● **Action item**
Every record must reappear in the answer exactly as given.

● **Extracted information**
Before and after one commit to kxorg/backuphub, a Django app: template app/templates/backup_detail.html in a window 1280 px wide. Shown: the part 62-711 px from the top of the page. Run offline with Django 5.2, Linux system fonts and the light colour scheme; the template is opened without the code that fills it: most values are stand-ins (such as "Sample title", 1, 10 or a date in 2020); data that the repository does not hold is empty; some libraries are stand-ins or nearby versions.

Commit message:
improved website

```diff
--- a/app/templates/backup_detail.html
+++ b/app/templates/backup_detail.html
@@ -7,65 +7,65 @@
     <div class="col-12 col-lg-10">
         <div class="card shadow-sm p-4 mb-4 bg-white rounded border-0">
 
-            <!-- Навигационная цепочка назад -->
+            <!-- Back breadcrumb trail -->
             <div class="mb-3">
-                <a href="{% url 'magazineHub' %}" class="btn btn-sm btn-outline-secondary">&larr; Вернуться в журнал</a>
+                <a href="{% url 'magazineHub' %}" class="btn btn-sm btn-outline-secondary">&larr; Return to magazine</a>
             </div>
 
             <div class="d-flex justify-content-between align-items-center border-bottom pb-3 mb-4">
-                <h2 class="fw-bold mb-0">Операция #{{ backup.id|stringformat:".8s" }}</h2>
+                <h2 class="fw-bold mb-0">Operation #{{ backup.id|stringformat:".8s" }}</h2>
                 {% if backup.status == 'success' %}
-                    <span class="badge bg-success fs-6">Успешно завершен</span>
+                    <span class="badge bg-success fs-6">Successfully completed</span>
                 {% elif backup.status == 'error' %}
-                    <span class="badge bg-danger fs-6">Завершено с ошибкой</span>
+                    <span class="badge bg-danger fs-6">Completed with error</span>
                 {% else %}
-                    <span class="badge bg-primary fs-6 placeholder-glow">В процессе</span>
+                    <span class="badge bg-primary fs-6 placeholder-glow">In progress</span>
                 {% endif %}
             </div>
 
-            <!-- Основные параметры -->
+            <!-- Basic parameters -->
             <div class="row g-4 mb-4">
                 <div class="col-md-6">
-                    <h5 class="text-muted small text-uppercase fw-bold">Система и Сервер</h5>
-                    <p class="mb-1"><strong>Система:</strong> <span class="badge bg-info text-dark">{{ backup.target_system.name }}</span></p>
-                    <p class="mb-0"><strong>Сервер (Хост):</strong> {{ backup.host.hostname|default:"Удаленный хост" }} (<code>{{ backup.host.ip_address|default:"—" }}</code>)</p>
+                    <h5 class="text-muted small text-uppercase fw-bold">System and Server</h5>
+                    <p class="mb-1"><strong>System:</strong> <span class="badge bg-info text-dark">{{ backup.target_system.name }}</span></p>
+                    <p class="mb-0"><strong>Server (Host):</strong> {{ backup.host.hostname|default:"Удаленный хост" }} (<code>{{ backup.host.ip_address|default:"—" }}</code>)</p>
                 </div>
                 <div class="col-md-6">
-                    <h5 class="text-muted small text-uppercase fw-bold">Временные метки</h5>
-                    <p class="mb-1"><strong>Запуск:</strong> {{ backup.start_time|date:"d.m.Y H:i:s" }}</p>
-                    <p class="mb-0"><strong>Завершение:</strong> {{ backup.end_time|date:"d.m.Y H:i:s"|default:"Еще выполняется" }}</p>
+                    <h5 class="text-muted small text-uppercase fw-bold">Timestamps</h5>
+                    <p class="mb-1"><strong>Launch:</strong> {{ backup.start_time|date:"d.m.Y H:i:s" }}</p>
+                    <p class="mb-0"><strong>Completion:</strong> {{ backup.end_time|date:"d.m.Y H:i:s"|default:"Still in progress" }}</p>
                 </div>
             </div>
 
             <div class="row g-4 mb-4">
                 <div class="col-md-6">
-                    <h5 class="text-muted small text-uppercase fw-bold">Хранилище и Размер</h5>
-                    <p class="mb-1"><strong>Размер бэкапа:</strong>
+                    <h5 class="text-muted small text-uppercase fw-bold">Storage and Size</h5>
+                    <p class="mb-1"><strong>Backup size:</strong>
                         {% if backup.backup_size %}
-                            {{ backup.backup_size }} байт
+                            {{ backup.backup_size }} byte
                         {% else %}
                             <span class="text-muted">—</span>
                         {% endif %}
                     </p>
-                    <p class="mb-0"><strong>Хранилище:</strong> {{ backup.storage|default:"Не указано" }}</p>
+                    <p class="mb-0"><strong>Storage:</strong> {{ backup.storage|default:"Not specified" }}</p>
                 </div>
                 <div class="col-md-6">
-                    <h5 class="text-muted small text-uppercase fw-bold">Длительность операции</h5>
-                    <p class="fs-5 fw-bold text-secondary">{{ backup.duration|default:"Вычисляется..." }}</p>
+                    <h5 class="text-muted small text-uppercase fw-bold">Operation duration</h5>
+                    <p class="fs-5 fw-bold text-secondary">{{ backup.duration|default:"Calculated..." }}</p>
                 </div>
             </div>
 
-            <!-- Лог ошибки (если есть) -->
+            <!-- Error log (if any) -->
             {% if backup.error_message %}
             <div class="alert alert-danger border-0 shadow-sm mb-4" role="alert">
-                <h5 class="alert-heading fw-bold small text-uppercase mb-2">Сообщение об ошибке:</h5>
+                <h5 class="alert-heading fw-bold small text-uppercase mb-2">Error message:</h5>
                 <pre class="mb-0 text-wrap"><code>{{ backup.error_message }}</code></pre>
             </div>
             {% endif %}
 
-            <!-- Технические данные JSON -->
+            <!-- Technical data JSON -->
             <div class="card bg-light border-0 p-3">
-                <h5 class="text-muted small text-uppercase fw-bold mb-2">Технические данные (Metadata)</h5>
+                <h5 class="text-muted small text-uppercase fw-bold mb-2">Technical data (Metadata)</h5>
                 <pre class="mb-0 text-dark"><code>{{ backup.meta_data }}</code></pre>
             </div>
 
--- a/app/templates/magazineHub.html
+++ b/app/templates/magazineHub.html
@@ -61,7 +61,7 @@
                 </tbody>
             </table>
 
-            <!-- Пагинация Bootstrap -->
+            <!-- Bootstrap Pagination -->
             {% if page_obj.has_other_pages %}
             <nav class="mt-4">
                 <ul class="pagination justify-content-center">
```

● **Solution to the exercise**
Before and after one commit to kxorg/backuphub, a Django app: template app/templates/backup_detail.html in a window 1280 px wide. Shown: the part 62-711 px from the top of the page. Run offline with Django 5.2, Linux system fonts and the light colour scheme; the template is opened without the code that fills it: most values are stand-ins (such as "Sample title", 1, 10 or a date in 2020); data that the repository does not hold is empty; some libraries are stand-ins or nearby versions.

Commit message:
improved website

```diff
--- a/app/templates/backup_detail.html
+++ b/app/templates/backup_detail.html
@@ -7,65 +7,65 @@
     <div class="col-12 col-lg-10">
         <div class="card shadow-sm p-4 mb-4 bg-white rounded border-0">
 
-            <!-- Навигационная цепочка назад -->
+            <!-- Back breadcrumb trail -->
             <div class="mb-3">
-                <a href="{% url 'magazineHub' %}" class="btn btn-sm btn-outline-secondary">&larr; Вернуться в журнал</a>
+                <a href="{% url 'magazineHub' %}" class="btn btn-sm btn-outline-secondary">&larr; Return to magazine</a>
             </div>
 
             <div class="d-flex justify-content-between align-items-center border-bottom pb-3 mb-4">
-                <h2 class="fw-bold mb-0">Операция #{{ backup.id|stringformat:".8s" }}</h2>
+                <h2 class="fw-bold mb-0">Operation #{{ backup.id|stringformat:".8s" }}</h2>
                 {% if backup.status == 'success' %}
-                    <span class="badge bg-success fs-6">Успешно завершен</span>
+                    <span class="badge bg-success fs-6">Successfully completed</span>
                 {% elif backup.status == 'error' %}
-                    <span class="badge bg-danger fs-6">Завершено с ошибкой</span>
+                    <span class="badge bg-danger fs-6">Completed with error</span>
                 {% else %}
-                    <span class="badge bg-primary fs-6 placeholder-glow">В процессе</span>
+                    <span class="badge bg-primary fs-6 placeholder-glow">In progress</span>
                 {% endif %}
             </div>
 
-            <!-- Основные параметры -->
+            <!-- Basic parameters -->
             <div class="row g-4 mb-4">
                 <div class="col-md-6">
-                    <h5 class="text-muted small text-uppercase fw-bold">Система и Сервер</h5>
-                    <p class="mb-1"><strong>Система:</strong> <span class="badge bg-info text-dark">{{ backup.target_system.name }}</span></p>
-                    <p class="mb-0"><strong>Сервер (Хост):</strong> {{ backup.host.hostname|default:"Удаленный хост" }} (<code>{{ backup.host.ip_address|default:"—" }}</code>)</p>
+                    <h5 class="text-muted small text-uppercase fw-bold">System and Server</h5>
+                    <p class="mb-1"><strong>System:</strong> <span class="badge bg-info text-dark">{{ backup.target_system.name }}</span></p>
+                    <p class="mb-0"><strong>Server (Host):</strong> {{ backup.host.hostname|default:"Удаленный хост" }} (<code>{{ backup.host.ip_address|default:"—" }}</code>)</p>
                 </div>
                 <div class="col-md-6">
-                    <h5 class="text-muted small text-uppercase fw-bold">Временные метки</h5>
-                    <p class="mb-1"><strong>Запуск:</strong> {{ backup.start_time|date:"d.m.Y H:i:s" }}</p>
-                    <p class="mb-0"><strong>Завершение:</strong> {{ backup.end_time|date:"d.m.Y H:i:s"|default:"Еще выполняется" }}</p>
+                    <h5 class="text-muted small text-uppercase fw-bold">Timestamps</h5>
+                    <p class="mb-1"><strong>Launch:</strong> {{ backup.start_time|date:"d.m.Y H:i:s" }}</p>
+                    <p class="mb-0"><strong>Completion:</strong> {{ backup.end_time|date:"d.m.Y H:i:s"|default:"Still in progress" }}</p>
                 </div>
             </div>
 
             <div class="row g-4 mb-4">
                 <div class="col-md-6">
-                    <h5 class="text-muted small text-uppercase fw-bold">Хранилище и Размер</h5>
-                    <p class="mb-1"><strong>Размер бэкапа:</strong>
+                    <h5 class="text-muted small text-uppercase fw-bold">Storage and Size</h5>
+                    <p class="mb-1"><strong>Backup size:</strong>
                         {% if backup.backup_size %}
-                            {{ backup.backup_size }} байт
+                            {{ backup.backup_size }} byte
                         {% else %}
                             <span class="text-muted">—</span>
                         {% endif %}
                     </p>
-                    <p class="mb-0"><strong>Хранилище:</strong> {{ backup.storage|default:"Не указано" }}</p>
+                    <p class="mb-0"><strong>Storage:</strong> {{ backup.storage|default:"Not specified" }}</p>
                 </div>
                 <div class="col-md-6">
-                    <h5 class="text-muted small text-uppercase fw-bold">Длительность операции</h5>
-                    <p class="fs-5 fw-bold text-secondary">{{ backup.duration|default:"Вычисляется..." }}</p>
+                    <h5 class="text-muted small text-uppercase fw-bold">Operation duration</h5>
+                    <p class="fs-5 fw-bold text-secondary">{{ backup.duration|default:"Calculated..." }}</p>
                 </div>
             </div>
 
-            <!-- Лог ошибки (если есть) -->
+            <!-- Error log (if any) -->
             {% if backup.error_message %}
             <div class="alert alert-danger border-0 shadow-sm mb-4" role="alert">
-                <h5 class="alert-heading fw-bold small text-uppercase mb-2">Сообщение об ошибке:</h5>
+                <h5 class="alert-heading fw-bold small text-uppercase mb-2">Error message:</h5>
                 <pre class="mb-0 text-wrap"><code>{{ backup.error_message }}</code></pre>
             </div>
             {% endif %}
 
-            <!-- Технические данные JSON -->
+            <!-- Technical data JSON -->
             <div class="card bg-light border-0 p-3">
-                <h5 class="text-muted small text-uppercase fw-bold mb-2">Технические данные (Metadata)</h5>
+                <h5 class="text-muted small text-uppercase fw-bold mb-2">Technical data (Metadata)</h5>
                 <pre class="mb-0 text-dark"><code>{{ backup.meta_data }}</code></pre>
             </div>
 
--- a/app/templates/magazineHub.html
+++ b/app/templates/magazineHub.html
@@ -61,7 +61,7 @@
                 </tbody>
             </table>
 
-            <!-- Пагинация Bootstrap -->
+            <!-- Bootstrap Pagination -->
             {% if page_obj.has_other_pages %}
             <nav class="mt-4">
                 <ul class="pagination justify-content-center">
```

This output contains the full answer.